§ GIVEN DATA
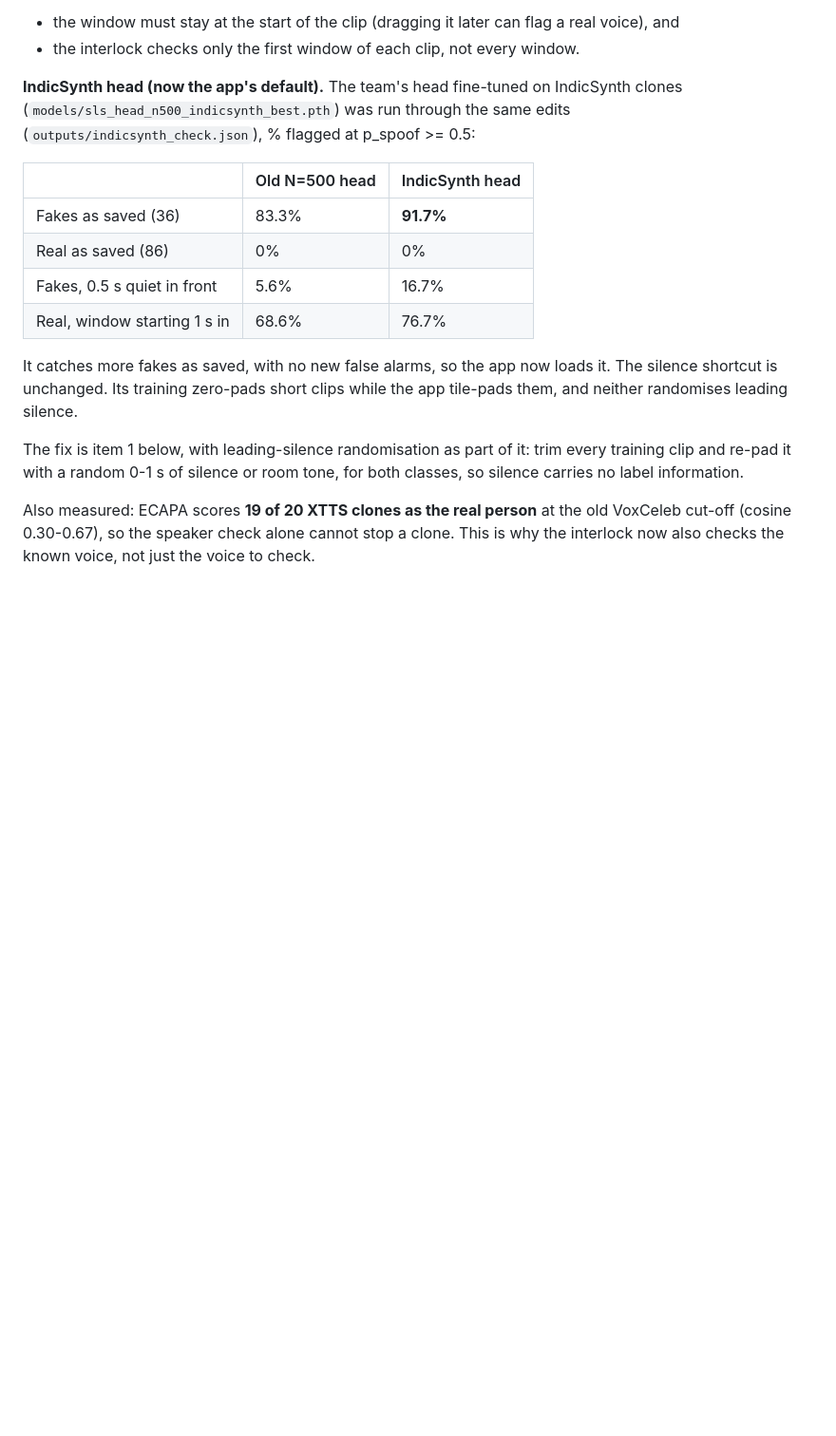
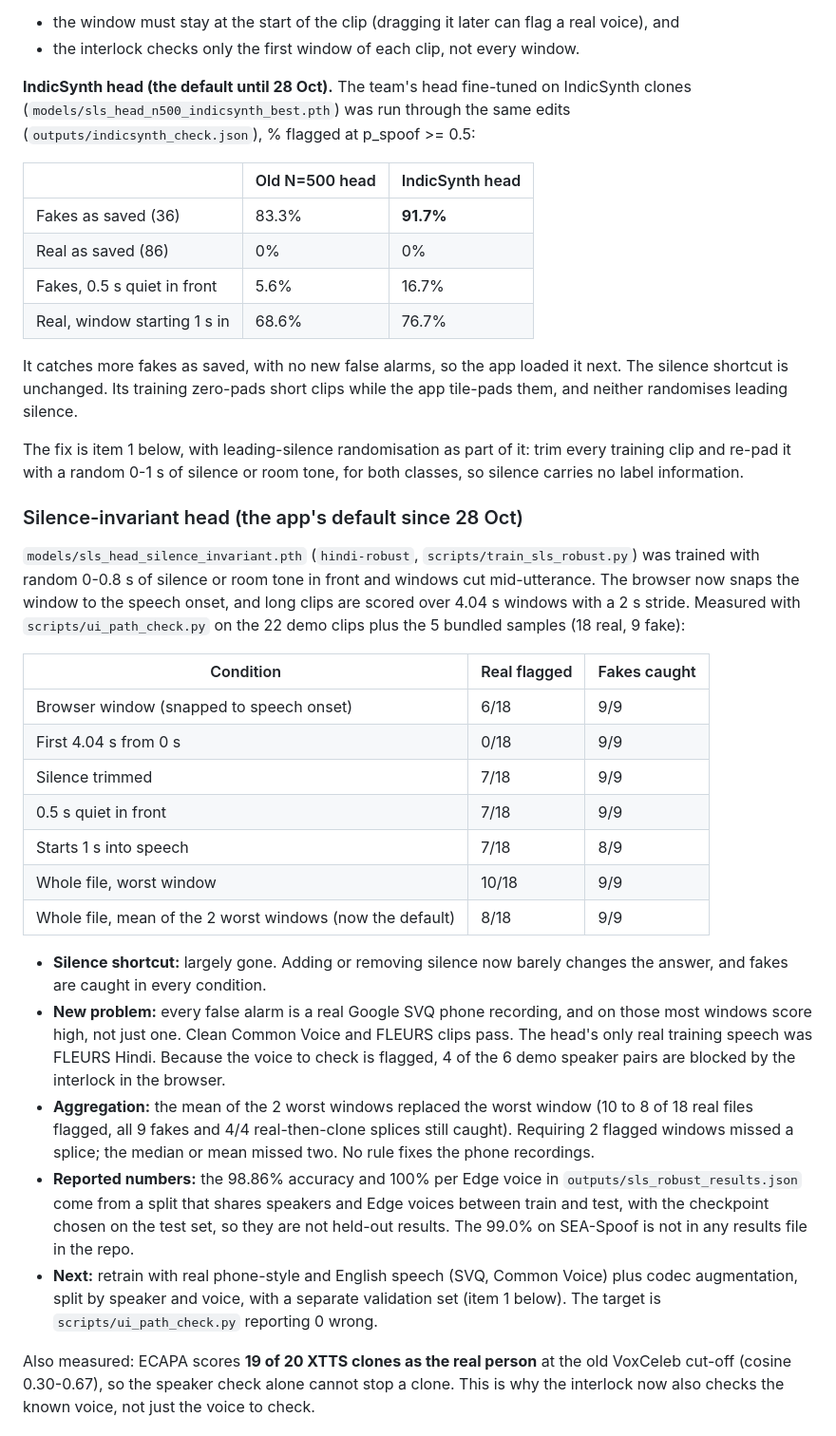
Before and after one commit to Anumay1231/B.S-Detector, a Markdown page: docs/deepfake-improvement-plan.md, the part around the change. Shown at 95% size. Drawn GitHub-style; blank space fills up the shorter version.

Commit message:
docs: measured results for the silence-invariant head
Adds the hindi-robust head's results from scripts/ui_path_check.py to the
deepfake plan (silence shortcut largely gone, every fake caught, but real
SVQ phone recordings flagged; top-2 aggregation), notes why the numbers in
outputs/sls_robust_results.json are not held-out results, and updates the
README limitations to match.

```diff
--- a/docs/deepfake-improvement-plan.md
+++ b/docs/deepfake-improvement-plan.md
@@ -47,7 +47,7 @@ mid-word is flagged. Two consequences in the app today:
   real voice), and
 - the interlock checks only the first window of each clip, not every window.
 
-**IndicSynth head (now the app's default).** The team's head fine-tuned on
+**IndicSynth head (the default until 28 Oct).** The team's head fine-tuned on
 IndicSynth clones (`models/sls_head_n500_indicsynth_best.pth`) was run through
 the same edits (`outputs/indicsynth_check.json`), % flagged at p_spoof >= 0.5:
 
@@ -58,13 +58,53 @@ the same edits (`outputs/indicsynth_check.json`), % flagged at p_spoof >= 0.5:
 | Fakes, 0.5 s quiet in front | 5.6% | 16.7% |
 | Real, window starting 1 s in | 68.6% | 76.7% |
 
-It catches more fakes as saved, with no new false alarms, so the app now loads
-it. The silence shortcut is unchanged. Its training zero-pads short clips while
+It catches more fakes as saved, with no new false alarms, so the app loaded it
+next. The silence shortcut is unchanged. Its training zero-pads short clips while
 the app tile-pads them, and neither randomises leading silence.
 
 The fix is item 1 below, with leading-silence randomisation as part of it:
 trim every training clip and re-pad it with a random 0-1 s of silence or room
 tone, for both classes, so silence carries no label information.
+
+### Silence-invariant head (the app's default since 28 Oct)
+
+`models/sls_head_silence_invariant.pth` (`hindi-robust`, `scripts/train_sls_robust.py`)
+was trained with random 0-0.8 s of silence or room tone in front and windows
+cut mid-utterance. The browser now snaps the window to the speech onset, and
+long clips are scored over 4.04 s windows with a 2 s stride. Measured with
+`scripts/ui_path_check.py` on the 22 demo clips plus the 5 bundled samples
+(18 real, 9 fake):
+
+| Condition | Real flagged | Fakes caught |
+|---|---|---|
+| Browser window (snapped to speech onset) | 6/18 | 9/9 |
+| First 4.04 s from 0 s | 0/18 | 9/9 |
+| Silence trimmed | 7/18 | 9/9 |
+| 0.5 s quiet in front | 7/18 | 9/9 |
+| Starts 1 s into speech | 7/18 | 8/9 |
+| Whole file, worst window | 10/18 | 9/9 |
+| Whole file, mean of the 2 worst windows (now the default) | 8/18 | 9/9 |
+
+- **Silence shortcut:** largely gone. Adding or removing silence now barely
+  changes the answer, and fakes are caught in every condition.
+- **New problem:** every false alarm is a real Google SVQ phone recording, and
+  on those most windows score high, not just one. Clean Common Voice and FLEURS
+  clips pass. The head's only real training speech was FLEURS Hindi. Because
+  the voice to check is flagged, 4 of the 6 demo speaker pairs are blocked by
+  the interlock in the browser.
+- **Aggregation:** the mean of the 2 worst windows replaced the worst window
+  (10 to 8 of 18 real files flagged, all 9 fakes and 4/4 real-then-clone
+  splices still caught). Requiring 2 flagged windows missed a splice; the
+  median or mean missed two. No rule fixes the phone recordings.
+- **Reported numbers:** the 98.86% accuracy and 100% per Edge voice in
+  `outputs/sls_robust_results.json` come from a split that shares speakers and
+  Edge voices between train and test, with the checkpoint chosen on the test
+  set, so they are not held-out results. The 99.0% on SEA-Spoof is not in any
+  results file in the repo.
+- **Next:** retrain with real phone-style and English speech (SVQ, Common
+  Voice) plus codec augmentation, split by speaker and voice, with a separate
+  validation set (item 1 below). The target is `scripts/ui_path_check.py`
+  reporting 0 wrong.
 
 Also measured: ECAPA scores **19 of 20 XTTS clones as the real person** at the
 old VoxCeleb cut-off (cosine 0.30-0.67), so the speaker check alone cannot stop
```
Also changed, not shown: README.md (+2 -2 lines).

§ ABOUT THIS TASK
Give the count of lines in the listing that hold the word "mean", with no other text.

§ TASK OUTPUT
3